■ Exercise description: Find the string "shown" in the data, and copy out each line that has it.

[Provided data]

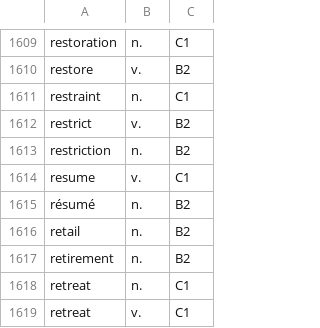
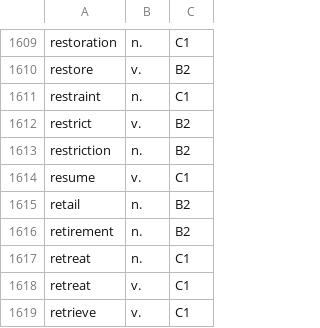
Before and after one commit to GuilhermeBranddao/fast-english, a CSV file: database/csv/words_oxford_levels.csv (was words_oxford_levels.csv), drawn as a sheet; only a part is shown, gaps mark what is left out; the shorter side is filled out with more unchanged rows; the diff names each change by its address in the sheet, - before the commit and + after, or states it on an @@ line.

```diff
--- a/words_oxford_levels.csv
+++ b/database/csv/words_oxford_levels.csv
-row 1615: résumé | n. | B2
```
Also changed, not shown: 22 other files.
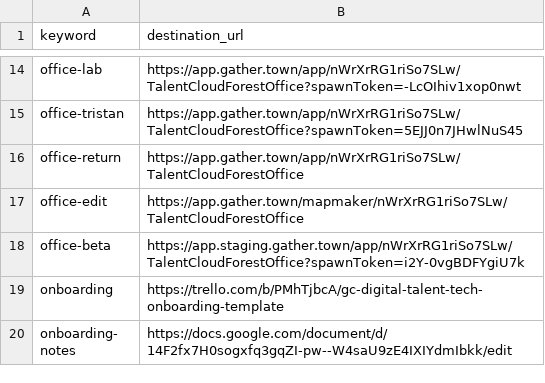
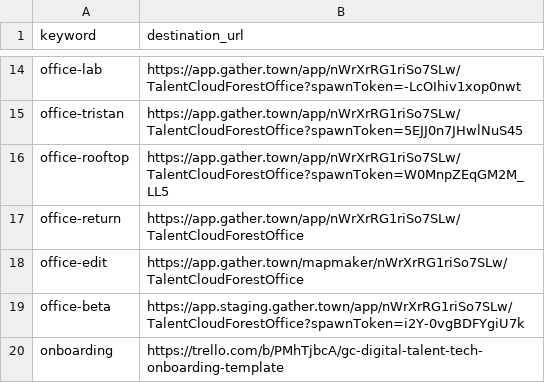
Before and after one commit to tristan-orourke/go.talent.c4nada.ca, a CSV file: shortlinks.csv, drawn as a sheet; only a part is shown, gaps mark what is left out; the shorter side is filled out with more unchanged rows.

Commit message:
Added /office-rooftop shortlink.

```diff
--- a/shortlinks.csv
+++ b/shortlinks.csv
@@ -15,2 +15,3 @@ office-lab,https://app.gather.town/app/nWrXrRG1riSo7SLw/TalentCloudForestOffice?
 office-tristan,https://app.gather.town/app/nWrXrRG1riSo7SLw/TalentCloudForestOffice?spawnToken=5EJJ0n7JHwlNuS45
+office-rooftop,https://app.gather.town/app/nWrXrRG1riSo7SLw/TalentCloudForestOffice?spawnToken=W0MnpZEqGM2M_LL5
 office-return,https://app.gather.town/app/nWrXrRG1riSo7SLw/TalentCloudForestOffice
```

[/Provided data]

■ Task result:
Before and after one commit to GuilhermeBranddao/fast-english, a CSV file: database/csv/words_oxford_levels.csv (was words_oxford_levels.csv), drawn as a sheet; only a part is shown, gaps mark what is left out; the shorter side is filled out with more unchanged rows; the diff names each change by its address in the sheet, - before the commit and + after, or states it on an @@ line.
Also changed, not shown: 22 other files.
Before and after one commit to tristan-orourke/go.talent.c4nada.ca, a CSV file: shortlinks.csv, drawn as a sheet; only a part is shown, gaps mark what is left out; the shorter side is filled out with more unchanged rows.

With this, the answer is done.